DAL SANGARIO ALL’ALMONE: LA LAVATIO DEUM MATRIS
This article investigates the reasons why, on the journey from Pessinus to Rome (204 BCE), the simulacrum of Cybele, consisting of a black stone and its silver setting, stopped at the Almo river; the ceremony of the washing of the icon would then take place there every year. It argues that the cause lies in the coincidence between the environmental conditions of the area of Phrygia (in which stood the sanctuary from which the sacred stone originated), which is crossed by the Sangarius and Gallus rivers, and those of the Caffarella valley.
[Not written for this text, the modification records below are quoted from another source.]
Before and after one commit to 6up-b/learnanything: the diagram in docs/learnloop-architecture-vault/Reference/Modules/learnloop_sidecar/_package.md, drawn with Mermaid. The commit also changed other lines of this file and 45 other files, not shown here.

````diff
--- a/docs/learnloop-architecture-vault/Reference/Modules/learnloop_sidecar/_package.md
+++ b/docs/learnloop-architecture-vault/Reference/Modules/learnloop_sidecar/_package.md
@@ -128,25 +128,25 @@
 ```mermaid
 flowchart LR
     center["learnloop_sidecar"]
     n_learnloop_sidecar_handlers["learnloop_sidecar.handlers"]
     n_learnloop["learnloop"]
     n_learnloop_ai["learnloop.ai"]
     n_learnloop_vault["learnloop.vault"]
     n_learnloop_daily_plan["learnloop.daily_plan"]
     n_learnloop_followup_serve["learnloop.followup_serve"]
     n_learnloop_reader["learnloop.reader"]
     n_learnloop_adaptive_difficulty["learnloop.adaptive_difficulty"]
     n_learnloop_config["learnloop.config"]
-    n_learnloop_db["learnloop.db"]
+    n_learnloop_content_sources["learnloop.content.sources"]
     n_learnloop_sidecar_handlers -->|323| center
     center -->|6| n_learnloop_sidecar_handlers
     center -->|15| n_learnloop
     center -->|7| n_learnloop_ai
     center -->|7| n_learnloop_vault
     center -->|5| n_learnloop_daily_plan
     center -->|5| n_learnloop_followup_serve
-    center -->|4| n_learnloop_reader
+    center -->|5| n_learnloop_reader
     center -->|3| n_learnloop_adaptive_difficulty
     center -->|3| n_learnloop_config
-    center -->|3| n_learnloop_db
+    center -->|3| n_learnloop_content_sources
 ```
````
In both cases, the presence of acidic springs is significant, since the high concentration in such springs of nitrum, a substance used in ancient times as a detergent, can serve not only as a treatment for some diseases, but also (and especially) as an antioxidant for silver. The lavatio in Rome therefore repurposed a Phrygian ceremony, in a natural environment with characteristics similar to those of its origin.